    Scott French Dude

    May 12, 2004
    Grass Valley, CA
    There is a band called 'Neptune' around the Boston area that plays with all 'homemade' metal instruments. Guitar, Bass, "Drums", etc. Those guys have live tone to die for, no wood in the whole band from what I saw.
  16. luknfur


    Jan 14, 2004
    I use to be skeptical about the tone in the wood thing. But I always wonder where tone is coming from and have gone to some length to isolate it within reason: routing basses to accept any pup configuration; wiring onboard preamps to outboard, and running pups straight to seperate jacks with no onboard controls. I have from acoustically dark to acoustically bright basses and have swapped pups back and forth and run them through different preamps.

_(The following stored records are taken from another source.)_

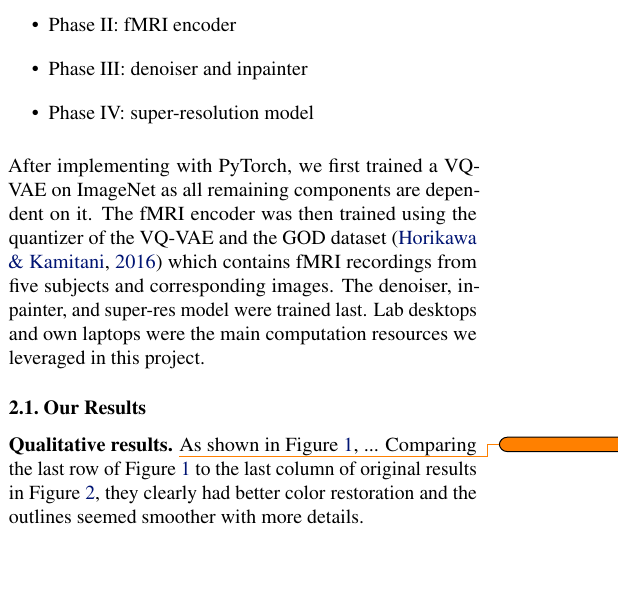
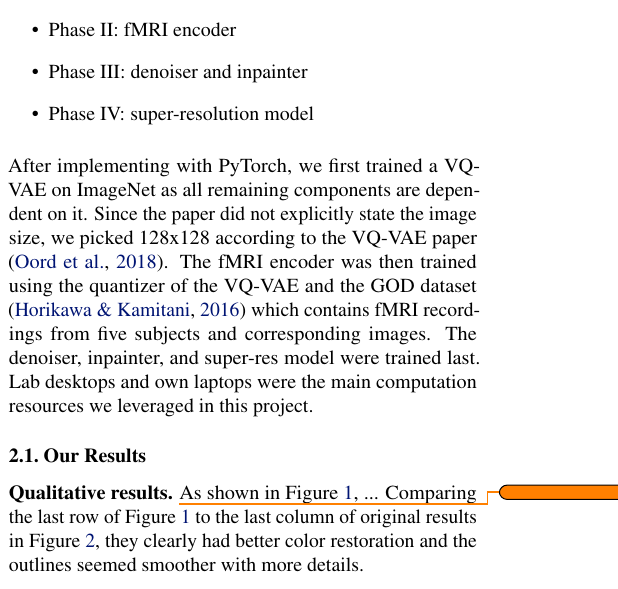
Before and after one commit to lyiqian/vq-fmri, a LaTeX paper (report/report.tex): part of one column of page 1 of 3, cut so that both start at the same text, the shorter picture padded with empty space. Compiled offline with pdfLaTeX.

Commit message:
Add image size

```diff
--- a/report/report.tex
+++ b/report/report.tex
@@ -135,7 +135,7 @@ We planned to reproduce the main reconstruction results including their evaluati
 \item Phase IV: super-resolution model
 \end{itemize}
 
-After implementing with PyTorch, we first trained a VQ-VAE on ImageNet as all remaining components are dependent on it. The fMRI encoder was then trained using the quantizer of the VQ-VAE and the GOD dataset \citep{horikawa2016} which contains fMRI recordings from five subjects and corresponding images. The denoiser, inpainter, and super-res model were trained last. Lab desktops and own laptops were the main computation resources we leveraged in this project.
+After implementing with PyTorch, we first trained a VQ-VAE on ImageNet as all remaining components are dependent on it. Since the paper did not explicitly state the image size, we picked 128x128 according to the VQ-VAE paper \cite{oordNeuralDiscreteRepresentation2018}. The fMRI encoder was then trained using the quantizer of the VQ-VAE and the GOD dataset \citep{horikawa2016} which contains fMRI recordings from five subjects and corresponding images. The denoiser, inpainter, and super-res model were trained last. Lab desktops and own laptops were the main computation resources we leveraged in this project.
 
 \subsection{Our Results}
 
```
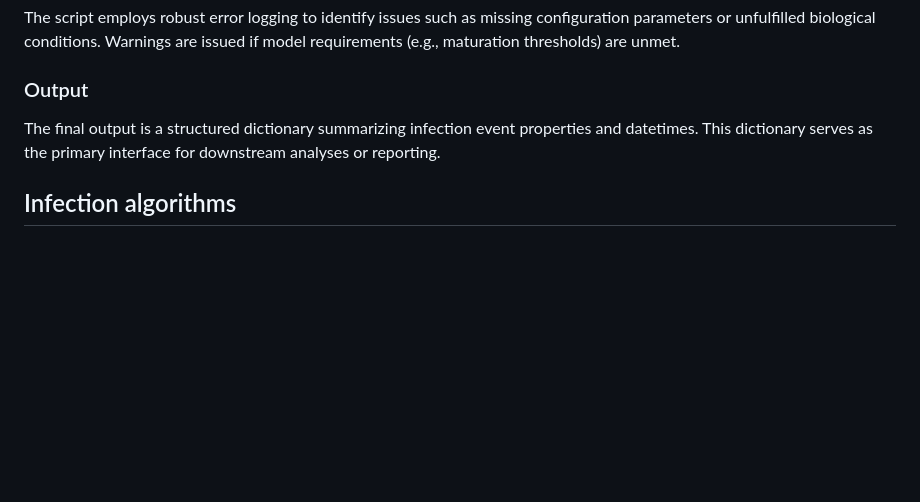
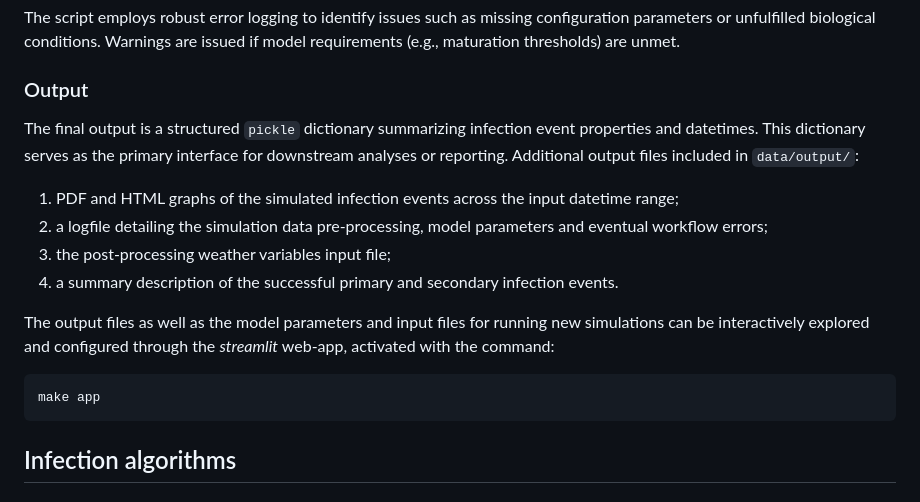
Before and after one commit to agroscope-ch/plasmopy, a Markdown page: MANUAL.md, the part around the change printed below. GitHub-like rendering; blank space fills up the shorter version.

````diff
--- a/MANUAL.md
+++ b/MANUAL.md
@@ -145,9 +149,19 @@ The script employs robust error logging to identify issues such as missing confi
 
 ### Output
 
-The final output is a structured dictionary summarizing infection event properties and datetimes. This dictionary serves as the primary interface for downstream analyses or reporting.
+The final output is a structured `pickle` dictionary summarizing infection event properties and datetimes. This dictionary serves as the primary interface for downstream analyses or reporting.
+Additional output files included in `data/output/`:
 
+1) PDF and HTML graphs of the simulated infection events across the input datetime range;
+2) a logfile detailing the simulation data pre-processing, model parameters and eventual workflow errors;
+3) the post-processing weather variables input file;
+4) a summary description of the successful primary and secondary infection events.
 
+The output files as well as the model parameters and input files for running new simulations can be interactively explored and configured through the *streamlit* web-app, activated with the command:
+
+```bash
+make app
+```
 
 ## Infection algorithms
 
````
Also changed, not shown: other parts of MANUAL.md (+4 -0 lines), README.md (+5 -0 lines), images/plasmopy_screen0.jpg (added), images/plasmopy_screen1.jpg (added), images/plasmopy_screen2.jpg (added), images/plasmopy_screen3.jpg (added), 6 other files.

    Through my experimentation as a general rule, I'd say pups are the major influence, then the bass itself, then preamps. There's no doubt that the tone inherent in a bass will show through any pickups or that the character of pickups will follow them wherever they go. Preamps are relatively transparent but the frequency mix of each makes for different tone shaping. Seems parts of a bass are a lot like the members of a band, changing the element that seems to have no significance can make a big difference. The hard part is getting the right combination. In the end, it all matters.

    Basses of different materials other than wood I don't know about. But I have general idea about basses made in a conventional manner. And there is tone in the wood for a fact. But you could probably contact the manufacturer and they'd probably tell you what makes their bass work.

    Out of curiosity, what did that bass sound like unplugged?
  17. Tez


    Jan 24, 2004
    if you set up your amp badly every bass will sound like sh333t
    so to get a great sound you need to master the understanding of what is good tone
    1 its subjective
    2 its a combination of woods
    2 choice of pickups
    3 choice of amp and or speaker
    4 how you set up your tone on the amp and Bass
    5 how you play
    there are so many variables it takes a long time to perfect your own sound and hopfully your not the only one that likes it
  18. luknfur


    Jan 14, 2004
    Wassup Smash. Was pretty much resricting myself to just the bass, pups, and "onboard" preamps. When I've swapped preamps from bass to bass, I personally haven't observed the preamps (being the NTMB, OBP-3, and BQS) to have the pronounced affect that occurs with swapping basses. That is, I've had no luck getting the same sounds going from the acoustically dark to acoustically midrange bass using the same preamp with the same pups - when I've done it. Something with a parametric EQ (like the NE-1) is moving more into some gray area. More sophisticated outbaord EQ units I don't have experience with.

    Strings I don't have much experience with. All my basses are strung with TI JF-344's. When I used to buy and sell basses on a regular basis, they always came with rounds so I'd play them one night just to check them out. I noticed the round sound got lost in the mix depending on the style of music. Where bass was more apparent it stood out. But strings I haven't jacked with much just cause I like TI's - and it's also a constant that facilitates comparison for other factors.

    Amps and speakers definetly can make a major difference.

    Where the tone is in the bass itself (neck, body, construction, etc.) I've wondered but I'd always guessed the neck would be most critical. That aspect I've made no attempt to break down. But your neck experience was an interesting piece and something to remember.

    For sure, what matters more than anything is the dude at the helm. But I was thinking along the lines all factors being equal aside from bass, pups, and preamps.

    But it's just my take at this date. Occassionally something happens and everything changes.
  19. Brooks


    Apr 4, 2000
    Middle East
    I have the Staccato bass (see my sig below for link) which has no wood in it at all. It's a neck-through, with main part made of a fairly light magnezium alloy, with an attached fiberglass body filled with foam. It's passive, with Kent Armstrong pups.

    Sound is very...hmmm...woody, somewhat heavy on lower mids, sort of like a P-Bass with treble rolled off, or maybe a Gibson Thunderbird...great for traditional rock.

    So I guess tone is in everything that goes into the bass, to some degree.